— Task material —
Start of Block

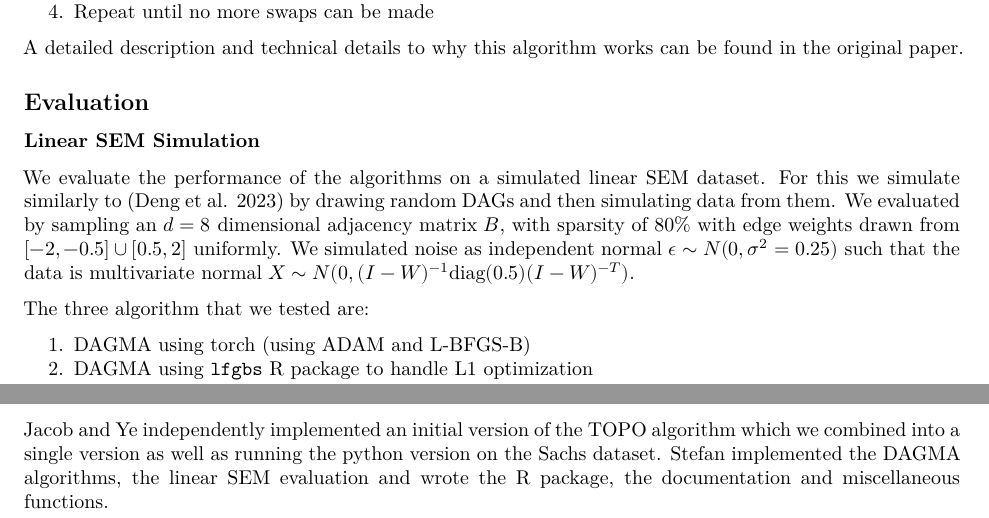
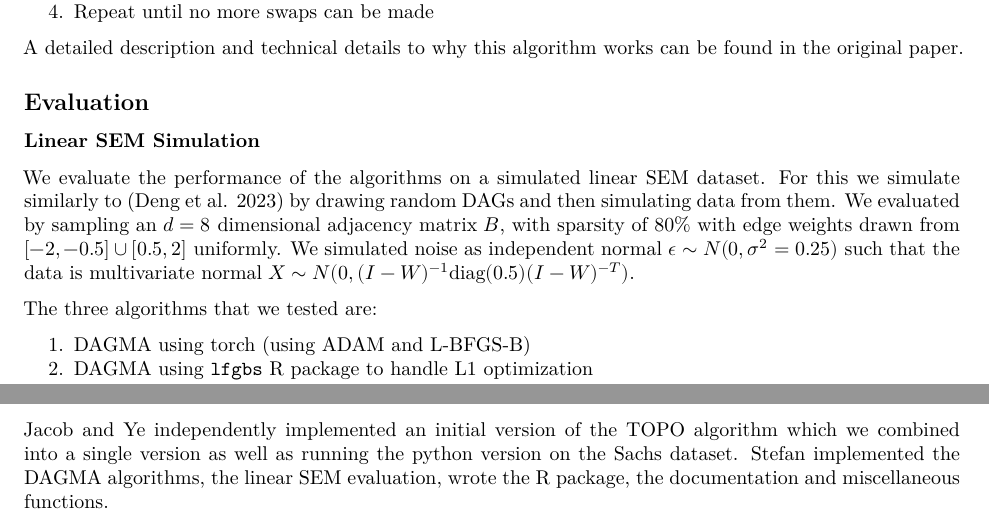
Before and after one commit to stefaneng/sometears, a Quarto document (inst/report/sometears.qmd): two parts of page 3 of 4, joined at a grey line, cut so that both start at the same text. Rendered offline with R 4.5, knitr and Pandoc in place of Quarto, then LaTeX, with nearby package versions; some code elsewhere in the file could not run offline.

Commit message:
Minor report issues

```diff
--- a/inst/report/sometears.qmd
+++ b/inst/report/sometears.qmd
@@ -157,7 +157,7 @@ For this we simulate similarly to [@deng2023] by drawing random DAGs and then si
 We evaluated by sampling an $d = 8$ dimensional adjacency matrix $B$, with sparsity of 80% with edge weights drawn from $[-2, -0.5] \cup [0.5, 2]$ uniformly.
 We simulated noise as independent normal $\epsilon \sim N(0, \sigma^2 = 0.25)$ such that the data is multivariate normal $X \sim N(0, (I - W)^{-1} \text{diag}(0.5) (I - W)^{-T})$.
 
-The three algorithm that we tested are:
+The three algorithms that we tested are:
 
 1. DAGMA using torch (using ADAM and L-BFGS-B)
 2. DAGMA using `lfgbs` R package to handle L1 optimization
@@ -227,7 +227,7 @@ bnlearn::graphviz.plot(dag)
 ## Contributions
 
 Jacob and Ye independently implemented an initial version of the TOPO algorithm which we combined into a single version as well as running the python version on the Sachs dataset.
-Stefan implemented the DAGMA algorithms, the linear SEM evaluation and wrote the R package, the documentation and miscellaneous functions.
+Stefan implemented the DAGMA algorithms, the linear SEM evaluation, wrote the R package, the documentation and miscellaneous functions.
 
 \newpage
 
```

End of Block

— Task item —
Copy each line of the listing that carries the word "using".

— Answer to this problem —
 1. DAGMA using torch (using ADAM and L-BFGS-B)
 2. DAGMA using `lfgbs` R package to handle L1 optimization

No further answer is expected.